- **WHAT TO PRODUCE**: What lines in the material hold the string "gate"? Copy out each of them.
+ + + + +
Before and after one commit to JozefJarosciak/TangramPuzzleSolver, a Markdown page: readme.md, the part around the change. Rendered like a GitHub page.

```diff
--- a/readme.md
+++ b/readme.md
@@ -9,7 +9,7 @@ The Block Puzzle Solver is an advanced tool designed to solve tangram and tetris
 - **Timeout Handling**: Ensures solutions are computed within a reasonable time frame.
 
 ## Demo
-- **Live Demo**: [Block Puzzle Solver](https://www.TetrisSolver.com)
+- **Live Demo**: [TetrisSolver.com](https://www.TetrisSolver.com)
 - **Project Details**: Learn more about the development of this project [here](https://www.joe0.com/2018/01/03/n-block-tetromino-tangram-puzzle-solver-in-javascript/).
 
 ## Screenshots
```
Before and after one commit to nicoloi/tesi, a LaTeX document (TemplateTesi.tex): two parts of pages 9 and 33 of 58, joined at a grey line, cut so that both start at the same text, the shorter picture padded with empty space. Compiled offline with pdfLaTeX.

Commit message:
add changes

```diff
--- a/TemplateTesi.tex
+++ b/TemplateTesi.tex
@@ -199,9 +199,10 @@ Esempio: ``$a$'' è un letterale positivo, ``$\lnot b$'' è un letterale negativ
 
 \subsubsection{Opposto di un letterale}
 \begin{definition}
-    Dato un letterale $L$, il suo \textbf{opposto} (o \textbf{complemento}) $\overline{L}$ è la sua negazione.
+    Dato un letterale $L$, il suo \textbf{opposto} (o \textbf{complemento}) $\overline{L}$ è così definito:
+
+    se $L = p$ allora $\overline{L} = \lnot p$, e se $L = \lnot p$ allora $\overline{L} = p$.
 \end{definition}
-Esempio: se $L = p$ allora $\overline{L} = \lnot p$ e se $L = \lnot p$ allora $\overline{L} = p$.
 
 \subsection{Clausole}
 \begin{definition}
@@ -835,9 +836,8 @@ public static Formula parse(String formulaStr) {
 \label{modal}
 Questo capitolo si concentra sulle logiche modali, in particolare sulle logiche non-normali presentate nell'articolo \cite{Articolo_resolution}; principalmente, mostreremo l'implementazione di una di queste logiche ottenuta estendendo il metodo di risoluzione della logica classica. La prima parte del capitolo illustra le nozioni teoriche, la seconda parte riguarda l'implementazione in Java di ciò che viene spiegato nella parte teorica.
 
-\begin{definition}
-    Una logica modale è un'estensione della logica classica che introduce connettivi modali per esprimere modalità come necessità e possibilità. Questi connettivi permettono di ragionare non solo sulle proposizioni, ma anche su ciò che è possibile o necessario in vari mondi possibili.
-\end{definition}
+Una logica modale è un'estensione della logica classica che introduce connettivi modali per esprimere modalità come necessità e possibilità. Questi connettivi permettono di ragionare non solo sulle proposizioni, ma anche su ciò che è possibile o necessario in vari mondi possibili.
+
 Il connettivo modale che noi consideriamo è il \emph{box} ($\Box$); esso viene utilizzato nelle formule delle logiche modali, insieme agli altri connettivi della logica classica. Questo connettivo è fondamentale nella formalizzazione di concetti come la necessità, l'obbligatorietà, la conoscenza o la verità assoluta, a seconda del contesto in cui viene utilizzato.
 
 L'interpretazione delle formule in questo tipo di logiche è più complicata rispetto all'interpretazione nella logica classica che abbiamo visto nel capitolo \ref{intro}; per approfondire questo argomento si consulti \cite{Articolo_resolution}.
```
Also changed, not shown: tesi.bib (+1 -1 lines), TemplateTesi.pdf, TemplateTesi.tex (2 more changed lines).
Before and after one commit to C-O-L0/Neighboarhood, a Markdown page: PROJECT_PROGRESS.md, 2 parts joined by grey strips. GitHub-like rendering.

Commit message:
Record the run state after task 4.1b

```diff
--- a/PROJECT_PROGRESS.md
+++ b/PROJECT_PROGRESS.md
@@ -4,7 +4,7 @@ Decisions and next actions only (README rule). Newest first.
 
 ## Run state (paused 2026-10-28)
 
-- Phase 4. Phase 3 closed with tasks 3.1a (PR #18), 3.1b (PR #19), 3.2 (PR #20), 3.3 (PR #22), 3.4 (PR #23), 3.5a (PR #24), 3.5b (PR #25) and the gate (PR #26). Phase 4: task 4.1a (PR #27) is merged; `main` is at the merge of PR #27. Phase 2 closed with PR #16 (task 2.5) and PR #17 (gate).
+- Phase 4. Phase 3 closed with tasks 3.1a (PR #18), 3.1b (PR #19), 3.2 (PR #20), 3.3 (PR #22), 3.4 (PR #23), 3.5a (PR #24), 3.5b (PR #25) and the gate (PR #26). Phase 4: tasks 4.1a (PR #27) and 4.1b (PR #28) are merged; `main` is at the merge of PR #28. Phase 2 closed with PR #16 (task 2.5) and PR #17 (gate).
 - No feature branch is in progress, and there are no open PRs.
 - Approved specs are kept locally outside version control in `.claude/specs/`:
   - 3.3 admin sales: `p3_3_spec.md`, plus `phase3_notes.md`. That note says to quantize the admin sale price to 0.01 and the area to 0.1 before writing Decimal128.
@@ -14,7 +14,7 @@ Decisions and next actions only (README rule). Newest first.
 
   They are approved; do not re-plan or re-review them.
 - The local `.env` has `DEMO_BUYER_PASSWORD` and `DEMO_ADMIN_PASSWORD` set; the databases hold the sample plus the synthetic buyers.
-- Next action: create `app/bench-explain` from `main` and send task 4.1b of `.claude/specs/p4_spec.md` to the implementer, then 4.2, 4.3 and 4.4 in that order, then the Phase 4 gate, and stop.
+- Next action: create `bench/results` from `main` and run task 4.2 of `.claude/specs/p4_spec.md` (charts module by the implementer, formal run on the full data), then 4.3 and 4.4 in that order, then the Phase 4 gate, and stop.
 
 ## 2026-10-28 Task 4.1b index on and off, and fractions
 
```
+ + + + +
- **ANSWER BELOW**:
-- Phase 4. Phase 3 closed with tasks 3.1a (PR #18), 3.1b (PR #19), 3.2 (PR #20), 3.3 (PR #22), 3.4 (PR #23), 3.5a (PR #24), 3.5b (PR #25) and the gate (PR #26). Phase 4: task 4.1a (PR #27) is merged; `main` is at the merge of PR #27. Phase 2 closed with PR #16 (task 2.5) and PR #17 (gate).
+- Phase 4. Phase 3 closed with tasks 3.1a (PR #18), 3.1b (PR #19), 3.2 (PR #20), 3.3 (PR #22), 3.4 (PR #23), 3.5a (PR #24), 3.5b (PR #25) and the gate (PR #26). Phase 4: tasks 4.1a (PR #27) and 4.1b (PR #28) are merged; `main` is at the merge of PR #28. Phase 2 closed with PR #16 (task 2.5) and PR #17 (gate).
-- Next action: create `app/bench-explain` from `main` and send task 4.1b of `.claude/specs/p4_spec.md` to the implementer, then 4.2, 4.3 and 4.4 in that order, then the Phase 4 gate, and stop.
+- Next action: create `bench/results` from `main` and run task 4.2 of `.claude/specs/p4_spec.md` (charts module by the implementer, formal run on the full data), then 4.3 and 4.4 in that order, then the Phase 4 gate, and stop.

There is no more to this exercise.